**Dataset records:**
======
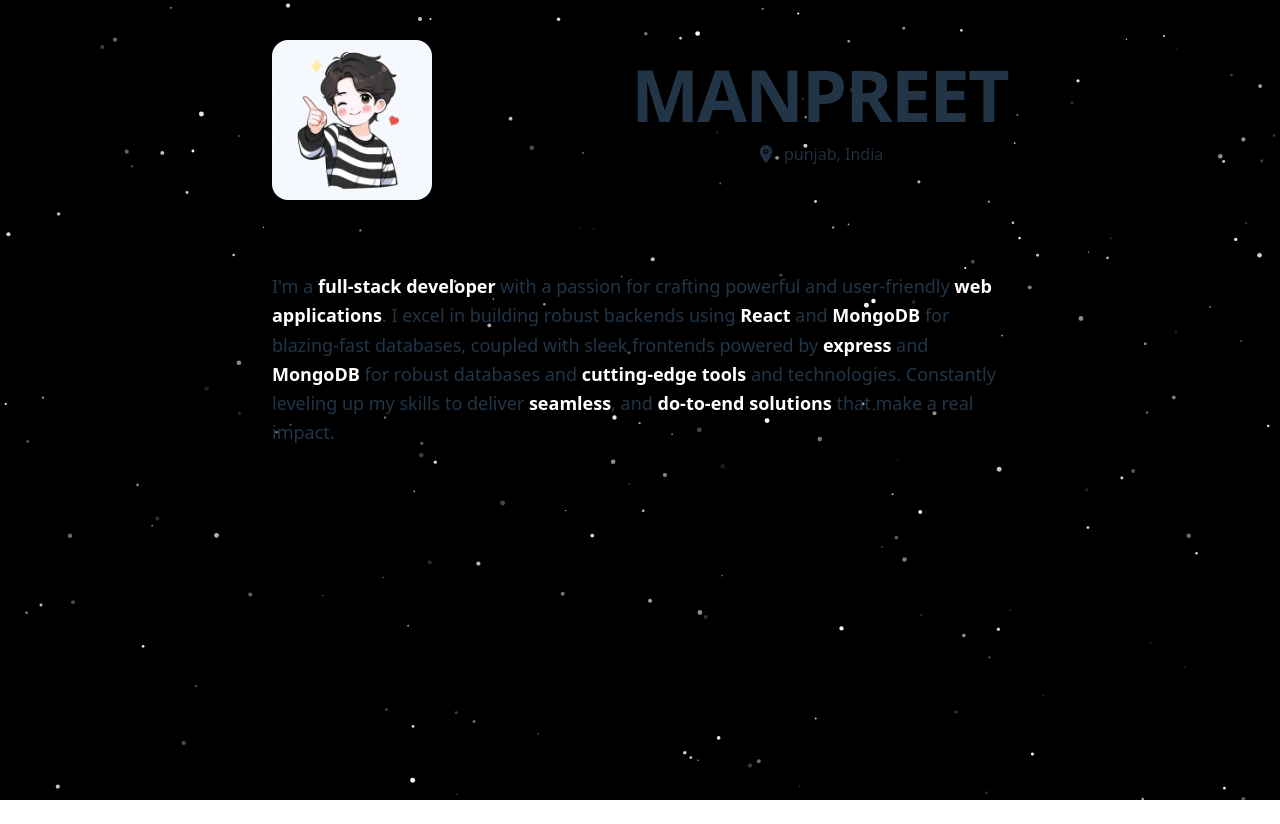
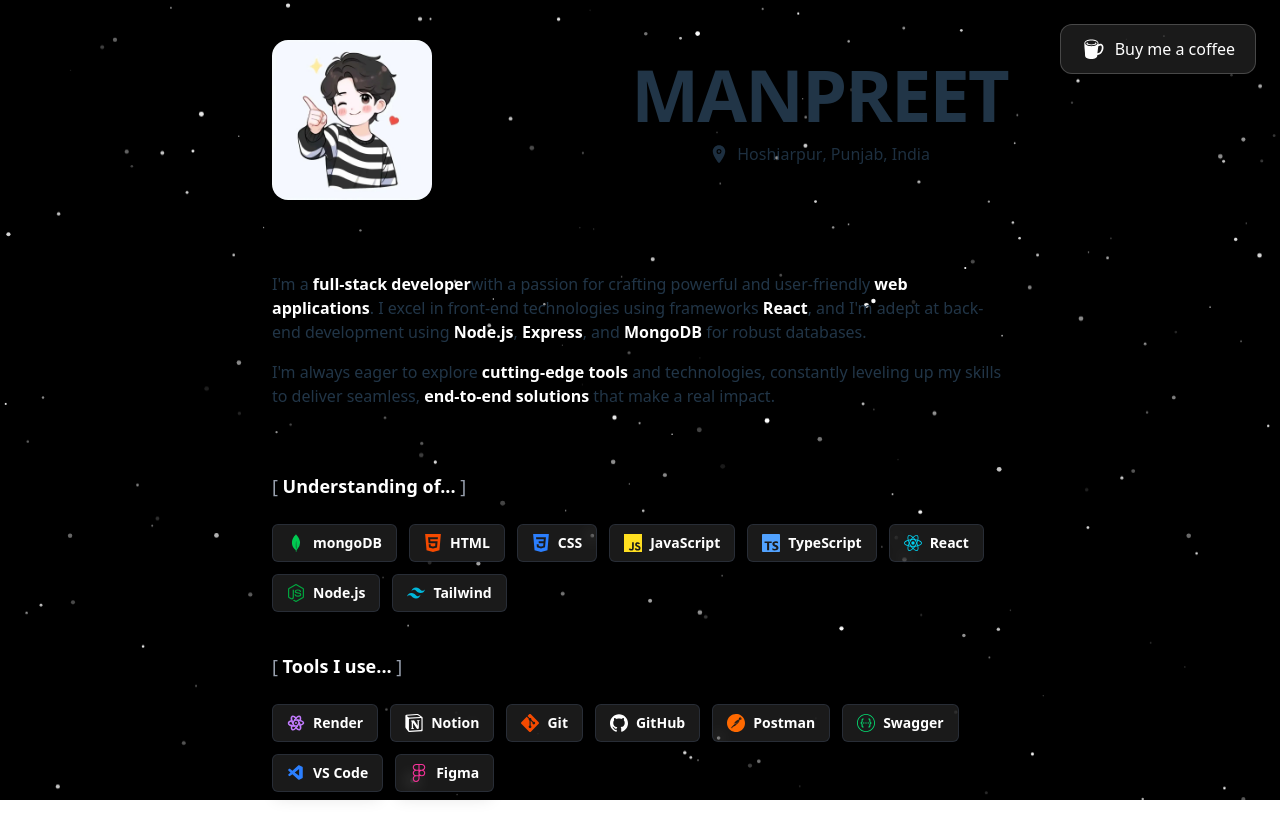
Before and after one commit to its-m4npreet/portfolio-org, a React (Vite) app in the folder frontend/: page / in a window 1280 px wide. Before the commit the page ends 800 px from the top, so only its background shows below. Built offline with nearby package versions, Linux system fonts and the light colour scheme.

Commit message:
feat: enhance portfolio with Skills component and update Bio and Hero sections

```diff
--- a/frontend/index.html
+++ b/frontend/index.html
@@ -4,6 +4,10 @@
     <meta charset="UTF-8" />
     <link rel="icon" type="image/svg+xml" href="p1.jpg" />
     <meta name="viewport" content="width=device-width, initial-scale=1.0" />
+
+<link rel="preconnect" href="https://fonts.googleapis.com">
+<link rel="preconnect" href="https://fonts.gstatic.com" crossorigin>
+<link href="https://fonts.googleapis.com/css2?family=Roboto:ital,wght@0,100..900;1,100..900&display=swap" rel="stylesheet">
     <title>Manpreet || portfolio</title>
   </head>
   <body>
--- a/frontend/src/App.jsx
+++ b/frontend/src/App.jsx
@@ -2,15 +2,27 @@ import './App.css'
 import Hero from './components/hero'
 import TwinklingBackground from './components/TwinklingBackground'
 import Bio from './components/bio'
+import Skills from './components/skills'
+import { GiCoffeeMug } from 'react-icons/gi'
 
 function App() {
 
   return (
     <>
       <TwinklingBackground />
+      <a
+        href="https://buymeacoffee.com/yourname"
+        target="_blank"
+        rel="noopener noreferrer"
+        className="fixed top-5 right-5 md:top-6 md:right-6 bg-white/10 backdrop-blur-md hover:bg-white/20 text-white font-medium px-4 py-2.5 md:px-5 md:py-3 rounded-xl flex items-center gap-2.5 shadow-lg hover:shadow-xl transition-all duration-300 hover:scale-105 z-50 border border-white/20 hover:border-white/30 group"
+      >
+        <GiCoffeeMug className="text-xl md:text-2xl group-hover:rotate-12 transition-transform duration-300" />
+        <span className="hidden sm:inline text-sm md:text-base">Buy me a coffee</span>
+      </a>
       <div className='flex flex-col'>
         <Hero />
       <Bio />
+      <Skills />
       </div>
     </>
   )
--- a/frontend/src/components/bio.jsx
+++ b/frontend/src/components/bio.jsx
@@ -1,22 +1,24 @@
 export const Bio = () => {
   return (
     <div className="bio w-full md:my-8 px-4">
-      <p className="text-base md:text-lg leading-relaxed text-gray-350">
-        I'm a{" "}
-        <span className="text-white font-semibold">full-stack developer</span>{" "}
-        with a passion for crafting powerful and user-friendly{" "}
-        <span className="text-white font-semibold">web applications</span>. I excel in
-        building robust backends using{" "}
-        <span className="text-white font-semibold">React</span> and{" "}
-        <span className="text-white font-semibold">MongoDB</span> for blazing-fast databases,
-        coupled with sleek frontends powered by{" "}
-        <span className="text-white font-semibold">express</span> and{" "}
-        <span className="text-white font-semibold">MongoDB</span> for robust databases and{" "}
-        <span className="text-white font-semibold">cutting-edge tools</span> and technologies.
-        Constantly leveling up my skills to deliver{" "}
-        <span className="text-white font-semibold">seamless</span>, and{" "}
-        <span className="text-white font-semibold">do-to-end solutions</span> that make a real impact.
-      </p>
+       <p>
+          I'm a <span className="font-semibold text-white">full-stack developer</span>
+          with a passion for crafting powerful and user-friendly
+          <span className="font-semibold text-white"> web applications</span>.
+
+          I excel in front-end technologies using frameworks
+          <span className="font-semibold text-white"> React</span>, and I'm adept at
+          back-end development using <span className="font-semibold text-white">Node.js</span>,
+          <span className="font-semibold text-white"> Express</span>, and
+          <span className="font-semibold text-white"> MongoDB</span> for robust databases.
+        </p>
+
+        <p className="mt-4">
+          I'm always eager to explore
+          <span className="font-semibold text-white"> cutting-edge tools</span> and technologies,
+          constantly leveling up my skills to deliver seamless,
+          <span className="font-semibold text-white"> end-to-end solutions</span> that make a real impact.
+        </p>
 
     </div>
   );
--- a/frontend/src/components/hero.jsx
+++ b/frontend/src/components/hero.jsx
@@ -1,5 +1,5 @@
 import { IoLocation } from "react-icons/io5";
-export const Hero = () => {
+const Hero = () => {
   return (
     <>
     <div className="header w-full flex flex-row justify-between items-center gap-6 my-12 md:my-10 px-4">
@@ -10,7 +10,7 @@ export const Hero = () => {
         <h1 className="text-4xl sm:text-5xl md:text-6xl lg:text-7xl font-bold mb-3 tracking-tight leading-none">MANPREET</h1>
         <div className="flex items-center gap-2 mb-8 opacity-90 text-sm sm:text-base">
           <IoLocation className="w-4 h-full sm:w-5 sm:h-5" />
-          <span className="font-medium">punjab<span className="font-normal">, </span>India</span>
+          <span className="font-medium">Hoshiarpur<span className="font-normal">, </span>Punjab<span className="font-normal">, </span>India</span>
         </div>
       </div>
     </div>
--- /dev/null
+++ b/frontend/src/components/skills.jsx
@@ -0,0 +1,87 @@
+import {
+  SiMongodb,
+  SiExpress,
+  SiReact,
+  SiNodedotjs,
+  SiTailwindcss,
+  SiGit,
+  SiPostman,
+  SiJavascript,
+  SiTypescript,
+  SiHtml5,
+  SiCss3,
+  SiNotion,
+  SiGithub,
+  SiSwagger,
+  SiFigma
+} from 'react-icons/si';
+import { TbBrandReactNative, TbBrandVscode } from 'react-icons/tb';
+import { VscVscode  } from 'react-icons/vsc';
+
+const Skills = () => {
+  const skills = [
+    { name: 'mongoDB', icon: SiMongodb, color: 'text-green-500' },
+    { name: 'HTML', icon: SiHtml5, color: 'text-orange-600' },
+    { name: 'CSS', icon: SiCss3, color: 'text-blue-500' },
+    { name: 'JavaScript', icon: SiJavascript, color: 'text-yellow-300' },
+    { name: 'TypeScript', icon: SiTypescript, color: 'text-blue-400' },
+    { name: 'React', icon: SiReact, color: 'text-cyan-400' },
+    { name: 'Node.js', icon: SiNodedotjs, color: 'text-green-600' },
+    { name: 'Tailwind', icon: SiTailwindcss, color: 'text-cyan-500' },
+  ];
+
+  const tools = [
+    { name: 'Render', icon: TbBrandReactNative, color: 'text-purple-400' },
+    { name: 'Notion', icon: SiNotion, color: 'text-white' },
+    { name: 'Git', icon: SiGit, color: 'text-orange-600' },
+    { name: 'GitHub', icon: SiGithub, color: 'text-white' },
+    { name: 'Postman', icon: SiPostman, color: 'text-orange-500' },
+    { name: 'Swagger', icon: SiSwagger, color: 'text-green-400' },
+    { name: 'VS Code', icon: VscVscode , color: 'text-blue-500' },
+    { name: 'Figma', icon: SiFigma, color: 'text-pink-500' },
+  ];
+
+  return (
+    <div className="skills-section w-full my-8 px-4">
+      {/* Skills Section */}
+      <div className="mb-10">
+        <p className="text-gray-400 mb-6 text-base md:text-lg">
+          [ <span className="text-white font-semibold">Understanding of...</span> ]
+        </p>
+
+        <div className="flex flex-wrap gap-2 md:gap-3">
+          {skills.map((skill, index) => (
+            <div
+              key={index}
+              className="flex items-center gap-2 bg-white/10 backdrop-blur-sm hover:bg-gray-700/80 px-3 py-1.5 md:px-3.5 md:py-2 rounded-md border border-gray-700/50 hover:border-gray-600/50 transition-all duration-300 hover:scale-105 group shadow-lg"
+            >
+              <skill.icon className={`text-base md:text-lg ${skill.color} group-hover:scale-110 transition-transform duration-300`} />
+              <span className="text-white font-semibold text-xs md:text-sm">{skill.name}</span>
+            </div>
+          ))}
+        </div>
+      </div>
+
+      {/* Tools Section */}
+      <div>
+        <p className="text-gray-400 mb-6 text-base md:text-lg">
+          [ <span className="text-white font-semibold">Tools I use...</span> ]
+        </p>
+
+        <div className="flex flex-wrap gap-2 md:gap-3">
+          {tools.map((tool, index) => (
+            <div
+              key={index}
+              className="flex items-center gap-2 bg-white/10 backdrop-blur-sm hover:bg-gray-700/80 px-3 py-1.5 md:px-3.5 md:py-2 rounded-md border border-gray-700/50 hover:border-gray-600/50 transition-all duration-300 hover:scale-105 group shadow-lg"
+            >
+              <tool.icon className={`text-base md:text-lg ${tool.color} group-hover:scale-110 transition-transform duration-300`} />
+              <span className="text-white font-semibold text-xs md:text-sm">{tool.name}</span>
+            </div>
+          ))}
+        </div>
+      </div>
+    </div>
+  );
+};
+
+export default Skills;
--- a/frontend/src/index.css
+++ b/frontend/src/index.css
@@ -1,6 +1,6 @@
 @import "tailwindcss";
 :root {
-  font-family: system-ui, Avenir, Helvetica, Arial, sans-serif;
+  font-family:"Roboto" sans-serif;
   line-height: 1.5;
   font-weight: 400;
 
```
======
**Problem to solve:**
Find how many lines in the entries above have the string "https" and report only that number.

**Written solution:**
4